The majority of the public will realize that the Labor Government has wrecked the economy over a fraud driven by status-seeking zealots and profit-seeking corporations, and Labor will be very unpopular. Then in the Labor Party the pragmatists will battle the politically correct (who will never concede). Climate change could tear the Labor Party apart sometime in the next few years.
This has by no means played out in full. It is probably only just beginning, but the signs of a new dynamic are there. The public is just beginning to understand the force of the money in climate, and the Labor Party is set for an internal civil war. The fastest way for Labor to neutralize this issue would be to convene a top independent scientific investigation to figure out the real risk-benefit ratio of curbing carbon emissions. Then they could blame the IPCC and the UN, and focus on real environmental problems like eroding top-soil and falling fish stocks. And pigs will sing the National Anthem.
This is by no means over. Tony Abbott thinks Rudd just wants to take the ETS off the election agenda (since an election later this year is likely) then introduce it in some guise anyway. Rudd is still funding The Federal Climate Change Department to the tune of $90 million a year. As Simon Benson points out, to maintain the stalled Carbon Pollution Reduction Scheme, there are 61 senior bureaucrats earning top-notch salaries of up to $298,000 each.
“But none of the 408 staff within the department will be shed even though the department’s key function, the CPRS, has been axed.”

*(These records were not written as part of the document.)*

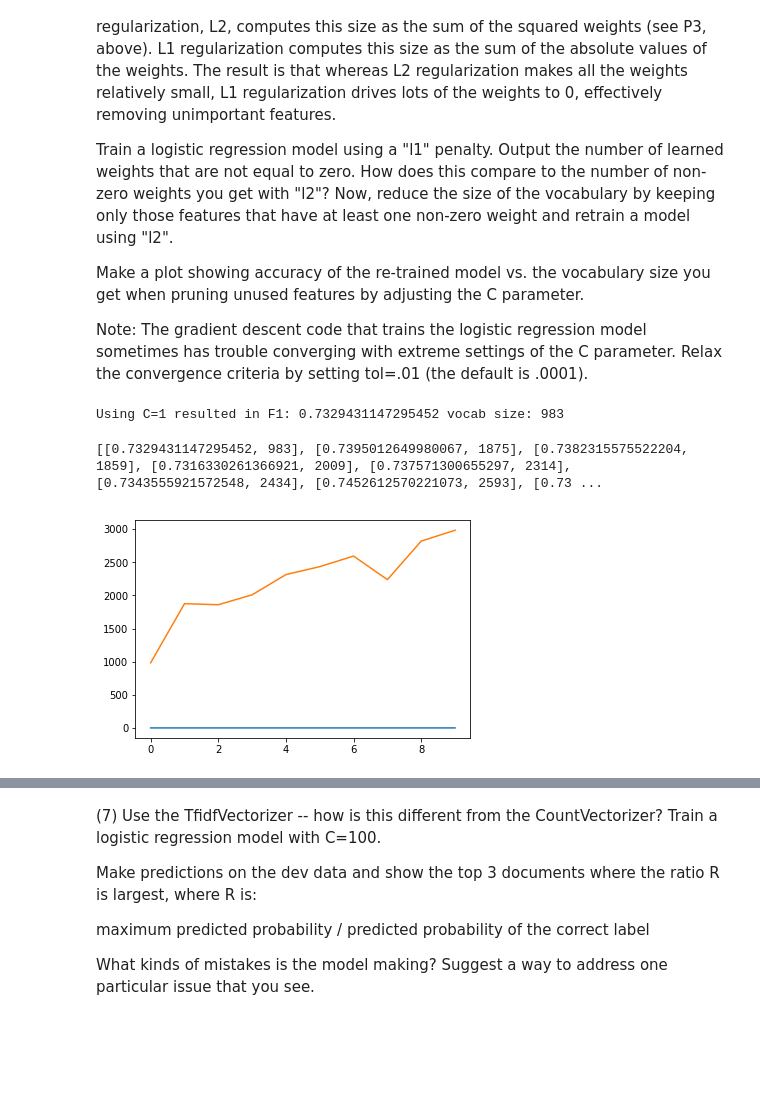
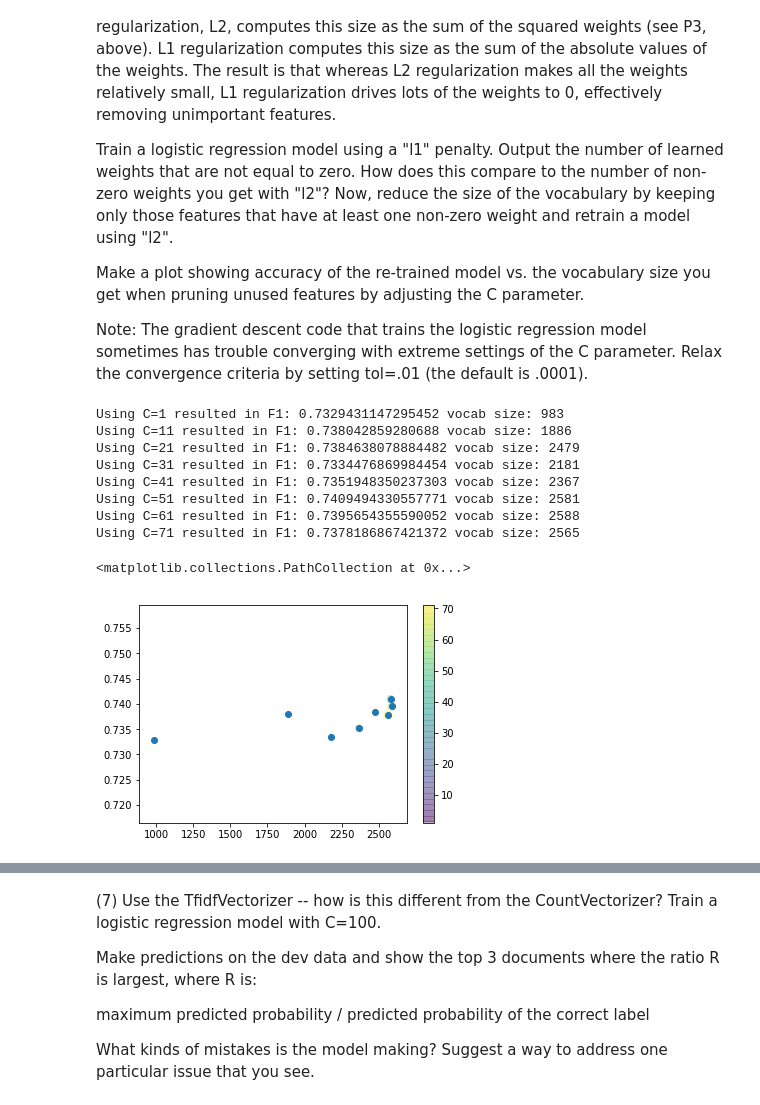
Before and after one commit to kevinhanna/W207_Projects, a Jupyter notebook: Kevin_Hanna_p2.ipynb, the cells around one changed output, grey strips where cells are left out. Drawn from its saved outputs; the diff is of its cells as text; code cells hidden in the pictures; blank space fills up the shorter version.

```diff
--- a/Kevin_Hanna_p2.ipynb
+++ b/Kevin_Hanna_p2.ipynb
@@ -633,7 +639,7 @@ def P6():
     default_c=5.0
 
     cs = [0.01, 0.02, 0.05, 0.1, 0.5, 1.0, 2.0, 3.0, 5.0, 10.0, 20.0]
-    cs = [n for n in range(1, 42, 5)]
+    cs = [n for n in range(1, 81, 10)]
     for default_c in cs:
         """Train l1"""
         lr_l1 = LogisticRegression(C=default_c, penalty='l1', solver='liblinear', multi_class='ovr', n_jobs=-1)
@@ -718,11 +724,21 @@ def P6():
 P6()
 # %% [output]
 Using C=1 resulted in F1: 0.7329431147295452 vocab size: 983
+Using C=11 resulted in F1: 0.738042859280688 vocab size: 1886
+Using C=21 resulted in F1: 0.7384638078884482 vocab size: 2479
+Using C=31 resulted in F1: 0.7334476869984454 vocab size: 2181
+Using C=41 resulted in F1: 0.7351948350237303 vocab size: 2367
+Using C=51 resulted in F1: 0.7409494330557771 vocab size: 2581
+Using C=61 resulted in F1: 0.7395654355590052 vocab size: 2588
+Using C=71 resulted in F1: 0.7378186867421372 vocab size: 2565
-# %%
-fig = plt.figure()
-ax = plt.axes()
-
-ax.plot(p6_results_X, p6_results_y);
-# %% [output]
-[[0.7329431147295452, 983], [0.7395012649980067, 1875], [0.7382315575522204, 1859], [0.7316330261366921, 2009], [0.737571300655297, 2314], [0.7343555921572548, 2434], [0.7452612570221073, 2593], [0.73 ...
-[figure, removed]
+# %%
+colors = [n for n in range(1, 81, 10)]
+sizes = [n for n in range(1, 81, 10)]
+
+plt.scatter(p6_results_X, p6_results_y, c=colors, s=sizes, alpha=0.3, cmap='viridis')
+plt.colorbar();  # show color scale
+
+plt.scatter(p6_results_X, p6_results_y)
+# %% [output]
+<matplotlib.collections.PathCollection at 0x...>
+[figure, added]
```
Also changed, not shown: parts of 10 cells of this notebook.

Hat-tip to the ClimateGate whistle-blower or hacker whoever you are. Thank you.